> Exercise directions
For the string "pages", state the number of lines in the data that contain it, and nothing else.

────

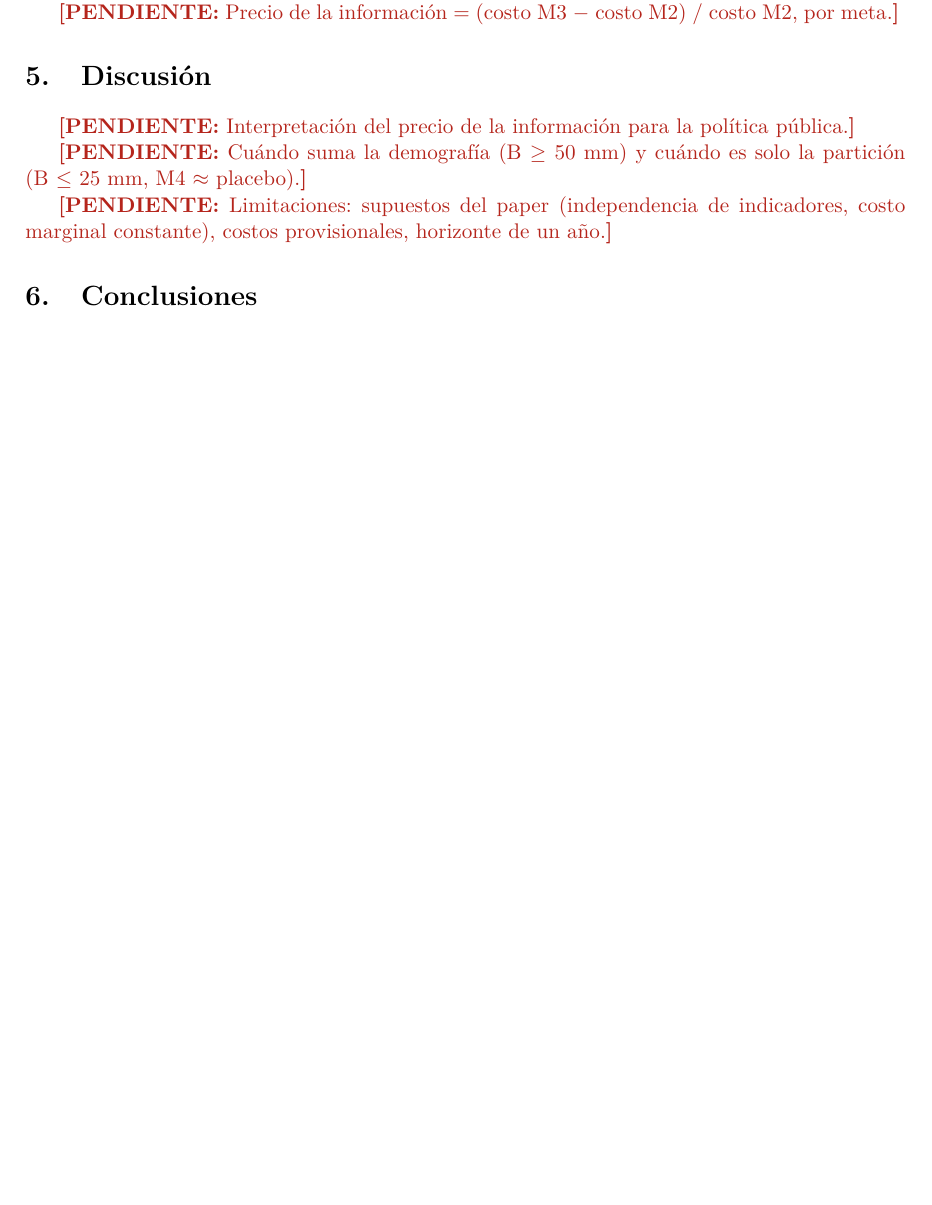
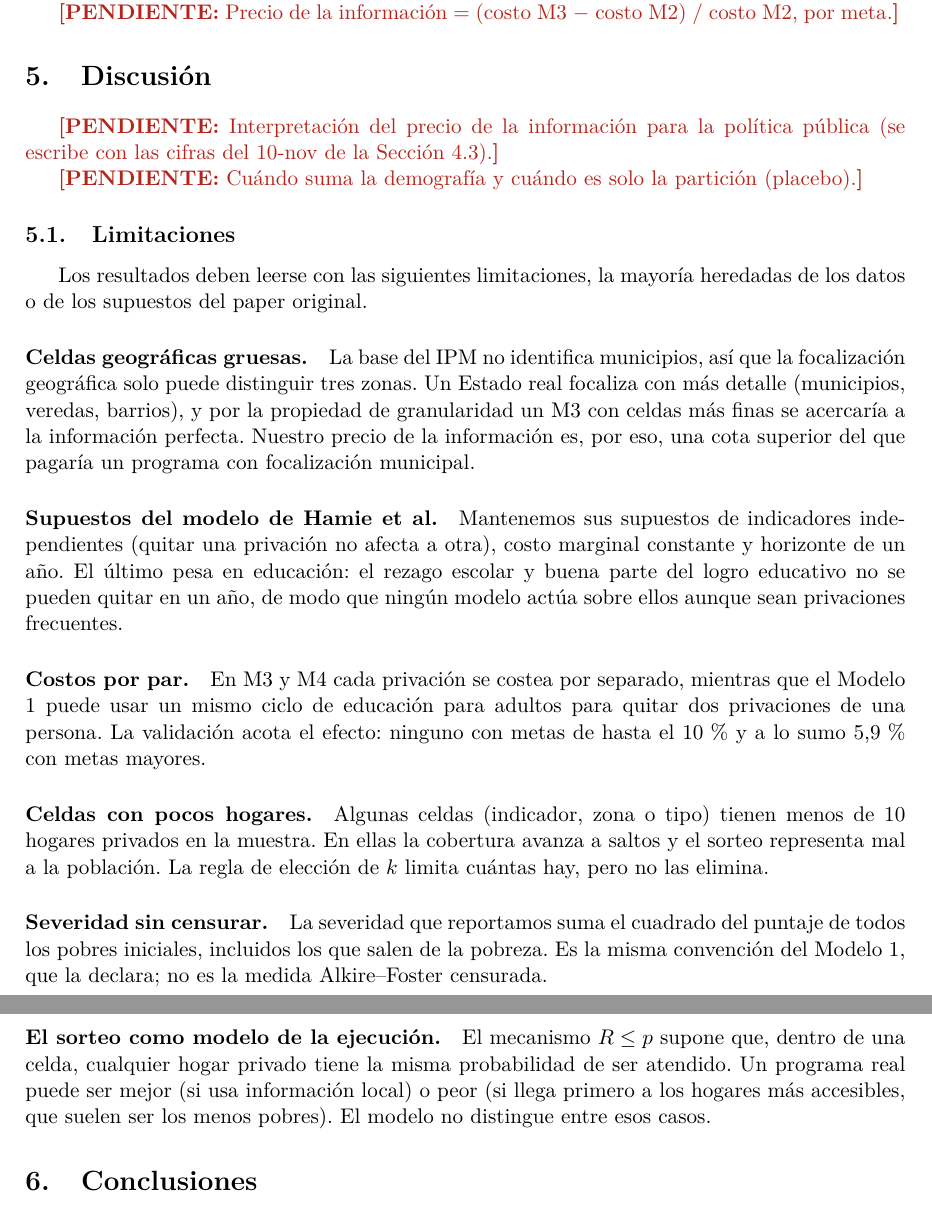
Before and after one commit to mquijanoh09/Modelo-lineal-de-pobreza-multidimensional-medell-n, a LaTeX paper (paper/main.tex, which reads paper/secciones/12_discusion.tex): part of page 10 of 12 before the commit and two parts of pages 10 and 11 of 13 after it, the two joined at a grey line, cut so that both start at the same text, the shorter picture padded with empty space. Compiled offline with pdfLaTeX.

Commit message:
Paper: limitaciones en la Discusión (12)

```diff
--- a/paper/secciones/12_discusion.tex
+++ b/paper/secciones/12_discusion.tex
@@ -3,10 +3,46 @@
 % parte, pero con presupuesto bajo esa ganancia es de la partición, no de la demografía.
 \section{Discusión}\label{sec:discusion}
 
-\pendiente{Interpretación del precio de la información para la política pública.}
+\pendiente{Interpretación del precio de la información para la política pública
+(se escribe con las cifras del 10-nov de la Sección~\ref{sec:comparacion}).}
 
-\pendiente{Cuándo suma la demografía (B $\ge$ 50 mm) y cuándo es solo la partición
-(B $\le$ 25 mm, M4 $\approx$ placebo).}
+\pendiente{Cuándo suma la demografía y cuándo es solo la partición (placebo).}
 
-\pendiente{Limitaciones: supuestos del paper (independencia de indicadores, costo
-marginal constante), costos provisionales, horizonte de un año.}
+\subsection{Limitaciones}
+
+Los resultados deben leerse con las siguientes limitaciones, la mayoría heredadas
+de los datos o de los supuestos del paper original.
+
+\paragraph{Celdas geográficas gruesas.} La base del IPM no identifica municipios,
+así que la focalización geográfica solo puede distinguir tres zonas. Un Estado
+real focaliza con más detalle (municipios, veredas, barrios), y por la propiedad
+de granularidad un M3 con celdas más finas se acercaría a la información perfecta.
+Nuestro precio de la información es, por eso, una cota superior del que pagaría un
+programa con focalización municipal.
+
+\paragraph{Supuestos del modelo de Hamie et al.} Mantenemos sus supuestos de
+indicadores independientes (quitar una privación no afecta a otra), costo marginal
+constante y horizonte de un año. El último pesa en educación: el rezago escolar y
+buena parte del logro educativo no se pueden quitar en un año, de modo que ningún
+modelo actúa sobre ellos aunque sean privaciones frecuentes.
+
+\paragraph{Costos por par.} En M3 y M4 cada privación se costea por separado,
+mientras que el Modelo 1 puede usar un mismo ciclo de educación para adultos para
+quitar dos privaciones de una persona. La validación acota el efecto: ninguno con
+metas de hasta el 10\,\% y a lo sumo \cVcincoVeinte{} con metas mayores.
+
+\paragraph{Celdas con pocos hogares.} Algunas celdas (indicador, zona o tipo)
+tienen menos de 10 hogares privados en la muestra. En ellas la cobertura avanza a
+saltos y el sorteo representa mal a la población. La regla de elección de $k$
+limita cuántas hay, pero no las elimina.
+
+\paragraph{Severidad sin censurar.} La severidad que reportamos suma el cuadrado
+del puntaje de todos los pobres iniciales, incluidos los que salen de la pobreza.
+Es la misma convención del Modelo 1, que la declara; no es la medida
+Alkire--Foster censurada.
+
+\paragraph{El sorteo como modelo de la ejecución.} El mecanismo $R\le p$ supone
+que, dentro de una celda, cualquier hogar privado tiene la misma probabilidad de
+ser atendido. Un programa real puede ser mejor (si usa información local) o peor
+(si llega primero a los hogares más accesibles, que suelen ser los menos pobres).
+El modelo no distingue entre esos casos.
```
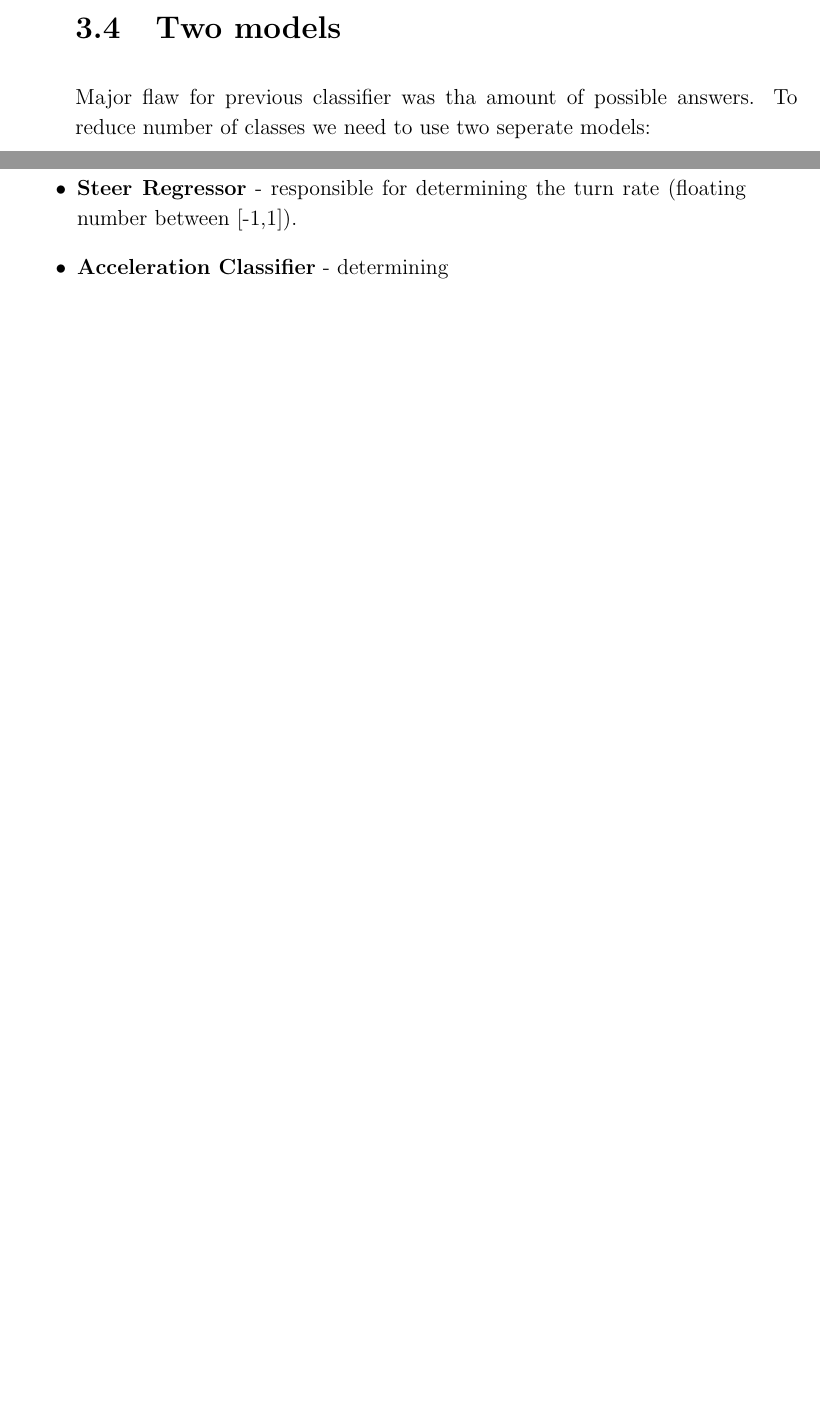
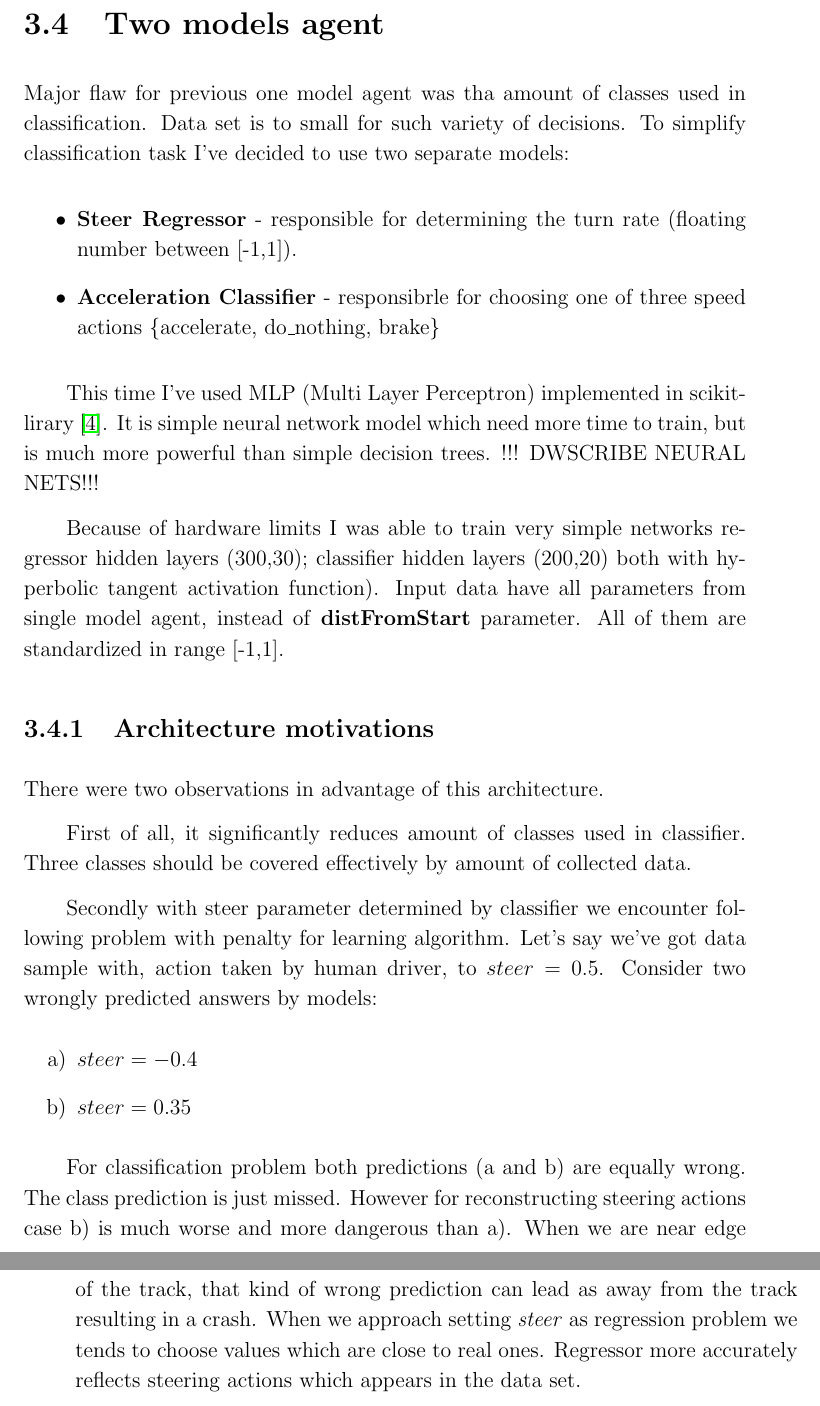
Before and after one commit to Magikis/bachelor-thesis, a LaTeX thesis (docs/przyklad.tex): two parts of pages 19 and 20 of 23 before the commit and two parts of pages 20 and 21 of 25 after it, joined at a grey line, cut so that both start at the same text, the shorter picture padded with empty space. Compiled offline with pdfLaTeX.

Commit message:
docs double model agent desctipion of archotecture

```diff
--- a/docs/przyklad.tex
+++ b/docs/przyklad.tex
@@ -288,12 +287,36 @@ It is worth noticing, that using \textbf{distFromStart} parameter isn't very pra
 
-\section{Two models}
+\section{Two models agent}
 
-Major flaw for previous classifier was tha amount of possible answers. To reduce number of classes we need to use two seperate models:
+Major flaw for previous one model agent was tha amount of classes used in classification. Data set is to small for such variety of decisions. To simplify classification task I've decided to use two separate models:
 
 \begin{itemize}
     \item \textbf{Steer Regressor} - responsible for determining the turn rate (floating number between [-1,1]).
-    \item \textbf{Acceleration Classifier} - determining
+    \item \textbf{Acceleration Classifier} - responsibrle for choosing one of three speed actions \{accelerate, do\_nothing, brake\}
 \end{itemize}
+
+This time I've used MLP (Multi Layer Perceptron) implemented in scikit-lirary \cite{scikit_learn}. It is simple neural network model which need more time to train, but is much more powerful than simple decision trees.
+!!! DWSCRIBE NEURAL NETS!!!
+
+Because of hardware limits I was able to train very simple networks regressor hidden layers (300,30); classifier hidden layers (200,20) both with hyperbolic tangent activation function). Input data have all parameters from single model agent, instead of \textbf{distFromStart} parameter. All of them are standardized in range [-1,1].
+
+\subsection{Architecture motivations}
+
+There were two observations in advantage of this architecture.
+
+First of all, it significantly reduces amount of classes used in classifier. Three classes should be covered effectively by amount of collected data.
+
+Secondly with steer parameter determined by classifier we encounter following problem with penalty for learning algorithm. Let's say we've got data sample with, action taken by human driver, to $steer=0.5$. Consider two wrongly predicted answers by models:
+\begin{itemize}
+    \item[a)] $steer=-0.4$
+    \item[b)] $steer=0.35$
+\end{itemize}
+
+For classification problem both predictions (a and b) are equally wrong.  The class prediction is just missed. However for reconstructing steering actions case b) is much worse and more dangerous than a). When we are near edge of the track, that kind of wrong prediction can lead as away from the track resulting in a crash. When we approach setting \textit{steer} as regression problem we tends to choose values which are close to real ones. Regressor more accurately reflects steering actions which appears in the data set.
+
+
+
+
+
 
 
 \chapter{Adidtonal Problems}
```
Also changed, not shown: docs/przyklad.pdf, docs/przyklad.tex (38 more changed lines).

────

> Solution for this problem
2